• _Instructions for the task_:
Output the data unchanged and complete, minus the images.

+++ Material provided

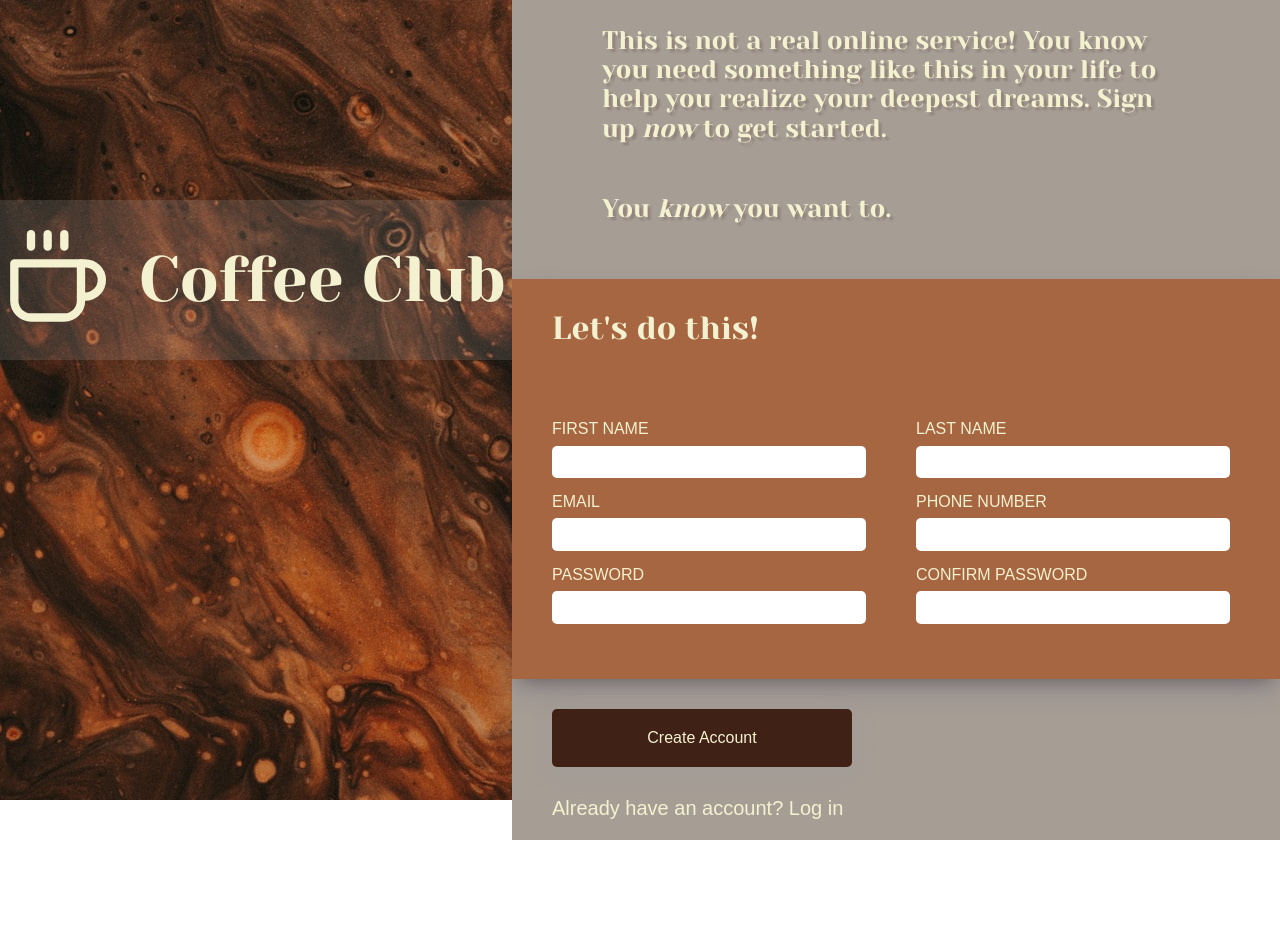
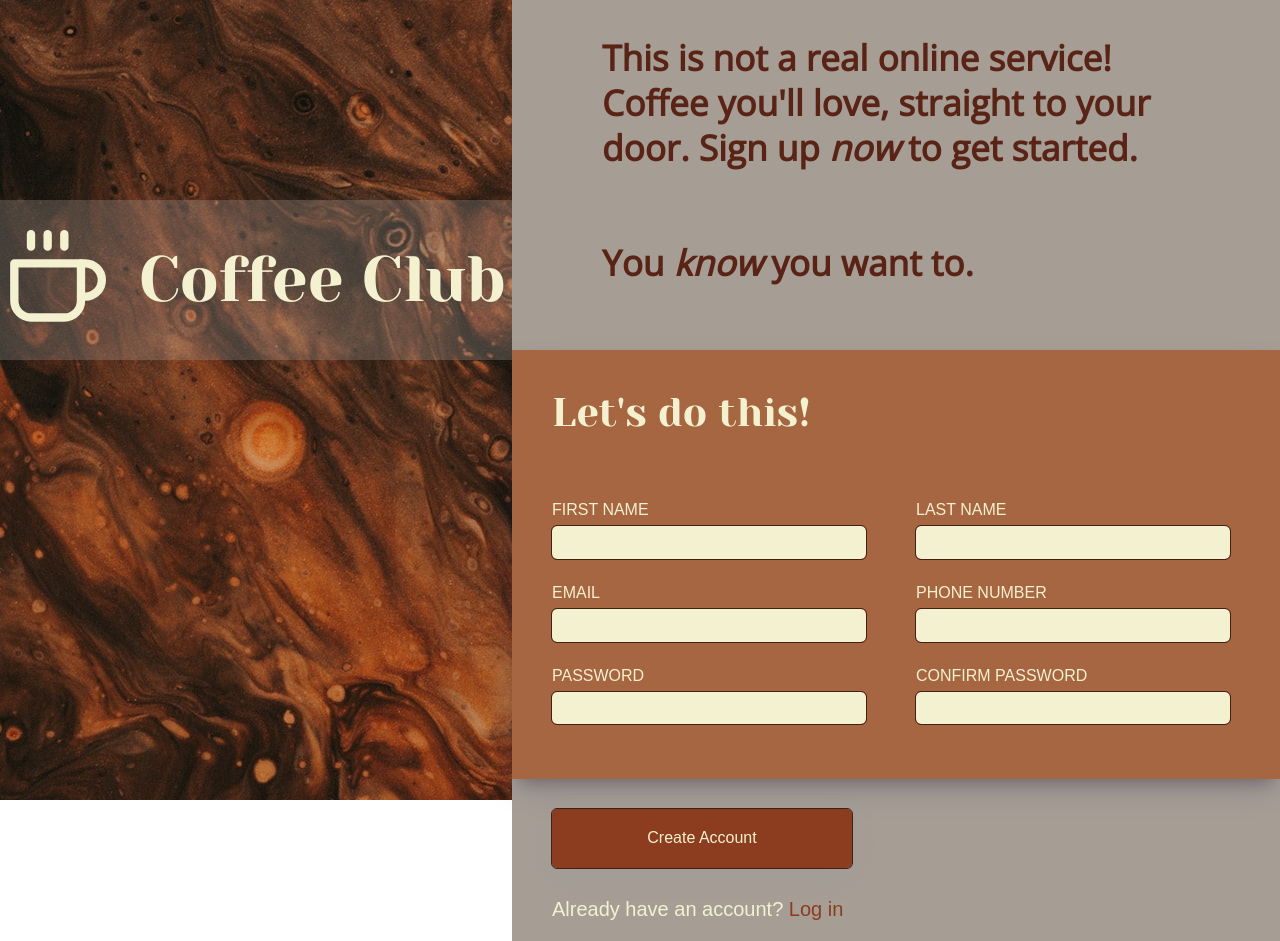
Before and after one commit to JordanJHiggins/sign-up-form, a plain HTML site: page index.html in a window 1280 px wide. Before the commit the page ends 840 px from the top, so only its background shows below. Drawn offline with nearby package versions, Linux system fonts and the light colour scheme.

Commit message:
finished layout and styling

```diff
--- a/css/style.css
+++ b/css/style.css
@@ -1,4 +1,5 @@
 @import url(https://fonts.googleapis.com/css?family=Yeseva+One);
+@import url(https://fonts.googleapis.com/css?family=Open+Sans);
 
 body {
   font-family: "Yeseva One", -apple-system, BlinkMacSystemFont, "Segoe UI",
@@ -23,7 +24,7 @@ body {
   margin-top: 200px;
   height: 20vh;
   width: 40vw;
-  background-color: rgba(166, 157, 149, 0.2);
+  background-color: rgba(166, 157, 149, 0.3);
 }
 
 .banner-text {
@@ -54,13 +55,17 @@ body {
   display: flex;
   flex-direction: column;
   justify-content: flex-end;
+  align-content: center;
   background-color: #a69d95;
   padding: 0px 90px 30px;
 }
 
 #one > p {
-  font-size: 1.6rem;
-  text-shadow: 3px 3px 2px rgba(64, 33, 22, 0.2);
+  font-family: "open sans";
+  line-height: 2.8rem;
+  font-size: 2.2rem;
+  font-weight: 900;
+  color: #592316;
 }
 
 #two {
@@ -68,15 +73,13 @@ body {
   flex-direction: column;
   background-color: #a66641;
   position: relative;
-
   box-shadow: rgba(50, 50, 93, 0.25) 0px 13px 27px -5px,
     rgba(0, 0, 0, 0.3) 0px 8px 16px -8px;
 }
 
 .section-two-title {
-  /* use pseudo selector? */
-  font-size: 2rem;
-  margin-left: 40px;
+  font-size: 2.5rem;
+  margin: 40px 40px 0px;
 }
 
 #three {
@@ -89,12 +92,29 @@ label {
   font-size: 1rem;
   display: block;
 }
+
 input {
   width: 300px;
   padding: 7px;
   margin: 7px 0px 15px;
   border: none;
+  outline: 0.2px solid #402116;
   border-radius: 5px;
+  background-color: #f4f1d0;
+}
+
+/* input[type="text"]:valid {
+  outline: 2px solid green;
+}
+input[type="email"]:valid {
+  outline: 2px solid green;
+}
+input:focus {
+  outline: 2px solid red;
+} */
+
+label {
+  margin-top: 25px;
 }
 
 #form-flex {
@@ -104,16 +124,28 @@ input {
   margin: 40px;
 }
 
-#submit-button {
+.submit-button {
   color: #f4f1d0;
-  background-color: #402116;
+  background-color: #8c3d20;
   margin: 30px 40px;
-
   padding: 20px 15px;
   box-shadow: rgba(149, 157, 165, 0.2) 0px 8px 24px;
+}
+
+.submit-button:active {
+  background-color: #a66641;
+  box-shadow: 0 5px #666;
+  transform: translateY(4px);
 }
 
 .section-three-text {
   margin-left: 40px;
   font-family: Arial, Helvetica, sans-serif;
 }
+.section-three-text > a {
+  color: #8c3d20;
+}
+.section-three-text > a:hover {
+  text-decoration: underline;
+  color: #8c3d20;
+}
--- a/index.html
+++ b/index.html
@@ -22,9 +22,8 @@
       <div id="section-flex">
         <section id="one">
           <p>
-            This is not a real online service! You know you need something like
-            this in your life to help you realize your deepest dreams. Sign up
-            <i>now</i> to get started.
+            This is not a real online service! Coffee you'll love, straight to
+            your door. Sign up <i>now</i> to get started.
           </p>
 
           <p>You <i>know</i> you want to.</p>
@@ -35,10 +34,10 @@
           <form id="form-flex">
             <div id="left-form">
               <label for="first name">FIRST NAME</label>
-              <input type="text" name="first name" />
+              <input type="text" name="first name" required />
 
               <label for="email">EMAIL</label>
-              <input type="email" name="email" />
+              <input type="email" name="email" required />
 
               <label for="password">PASSWORD</label>
               <input type="password" required />
@@ -46,13 +45,13 @@
 
             <div id="right-form">
               <label for="last name">LAST NAME</label>
-              <input type="text" name="last name" />
+              <input type="text" name="last name" required />
 
               <label for="phone number">PHONE NUMBER</label>
               <input type="tel" name="phone number" />
 
               <label for="confirm password">CONFIRM PASSWORD</label>
-              <input type="password" />
+              <input type="password" required />
             </div>
           </form>
         </section>
@@ -60,7 +59,7 @@
           <input
             type="submit"
             form="form-flex"
-            id="submit-button"
+            class="submit-button"
             value="Create Account"
           />
           <p class="section-three-text">
```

++++++

• _Task solution_:
Before and after one commit to JordanJHiggins/sign-up-form, a plain HTML site: page index.html in a window 1280 px wide. Before the commit the page ends 840 px from the top, so only its background shows below. Drawn offline with nearby package versions, Linux system fonts and the light colour scheme.

Commit message:
finished layout and styling

```diff
--- a/css/style.css
+++ b/css/style.css
@@ -1,4 +1,5 @@
 @import url(https://fonts.googleapis.com/css?family=Yeseva+One);
+@import url(https://fonts.googleapis.com/css?family=Open+Sans);
 
 body {
   font-family: "Yeseva One", -apple-system, BlinkMacSystemFont, "Segoe UI",
@@ -23,7 +24,7 @@ body {
   margin-top: 200px;
   height: 20vh;
   width: 40vw;
-  background-color: rgba(166, 157, 149, 0.2);
+  background-color: rgba(166, 157, 149, 0.3);
 }
 
 .banner-text {
@@ -54,13 +55,17 @@ body {
   display: flex;
   flex-direction: column;
   justify-content: flex-end;
+  align-content: center;
   background-color: #a69d95;
   padding: 0px 90px 30px;
 }
 
 #one > p {
-  font-size: 1.6rem;
-  text-shadow: 3px 3px 2px rgba(64, 33, 22, 0.2);
+  font-family: "open sans";
+  line-height: 2.8rem;
+  font-size: 2.2rem;
+  font-weight: 900;
+  color: #592316;
 }
 
 #two {
@@ -68,15 +73,13 @@ body {
   flex-direction: column;
   background-color: #a66641;
   position: relative;
-
   box-shadow: rgba(50, 50, 93, 0.25) 0px 13px 27px -5px,
     rgba(0, 0, 0, 0.3) 0px 8px 16px -8px;
 }
 
 .section-two-title {
-  /* use pseudo selector? */
-  font-size: 2rem;
-  margin-left: 40px;
+  font-size: 2.5rem;
+  margin: 40px 40px 0px;
 }
 
 #three {
@@ -89,12 +92,29 @@ label {
   font-size: 1rem;
   display: block;
 }
+
 input {
   width: 300px;
   padding: 7px;
   margin: 7px 0px 15px;
   border: none;
+  outline: 0.2px solid #402116;
   border-radius: 5px;
+  background-color: #f4f1d0;
+}
+
+/* input[type="text"]:valid {
+  outline: 2px solid green;
+}
+input[type="email"]:valid {
+  outline: 2px solid green;
+}
+input:focus {
+  outline: 2px solid red;
+} */
+
+label {
+  margin-top: 25px;
 }
 
 #form-flex {
@@ -104,16 +124,28 @@ input {
   margin: 40px;
 }
 
-#submit-button {
+.submit-button {
   color: #f4f1d0;
-  background-color: #402116;
+  background-color: #8c3d20;
   margin: 30px 40px;
-
   padding: 20px 15px;
   box-shadow: rgba(149, 157, 165, 0.2) 0px 8px 24px;
+}
+
+.submit-button:active {
+  background-color: #a66641;
+  box-shadow: 0 5px #666;
+  transform: translateY(4px);
 }
 
 .section-three-text {
   margin-left: 40px;
   font-family: Arial, Helvetica, sans-serif;
 }
+.section-three-text > a {
+  color: #8c3d20;
+}
+.section-three-text > a:hover {
+  text-decoration: underline;
+  color: #8c3d20;
+}
--- a/index.html
+++ b/index.html
@@ -22,9 +22,8 @@
       <div id="section-flex">
         <section id="one">
           <p>
-            This is not a real online service! You know you need something like
-            this in your life to help you realize your deepest dreams. Sign up
-            <i>now</i> to get started.
+            This is not a real online service! Coffee you'll love, straight to
+            your door. Sign up <i>now</i> to get started.
           </p>
 
           <p>You <i>know</i> you want to.</p>
@@ -35,10 +34,10 @@
           <form id="form-flex">
             <div id="left-form">
               <label for="first name">FIRST NAME</label>
-              <input type="text" name="first name" />
+              <input type="text" name="first name" required />
 
               <label for="email">EMAIL</label>
-              <input type="email" name="email" />
+              <input type="email" name="email" required />
 
               <label for="password">PASSWORD</label>
               <input type="password" required />
@@ -46,13 +45,13 @@
 
             <div id="right-form">
               <label for="last name">LAST NAME</label>
-              <input type="text" name="last name" />
+              <input type="text" name="last name" required />
 
               <label for="phone number">PHONE NUMBER</label>
               <input type="tel" name="phone number" />
 
               <label for="confirm password">CONFIRM PASSWORD</label>
-              <input type="password" />
+              <input type="password" required />
             </div>
           </form>
         </section>
@@ -60,7 +59,7 @@
           <input
             type="submit"
             form="form-flex"
-            id="submit-button"
+            class="submit-button"
             value="Create Account"
           />
           <p class="section-three-text">
```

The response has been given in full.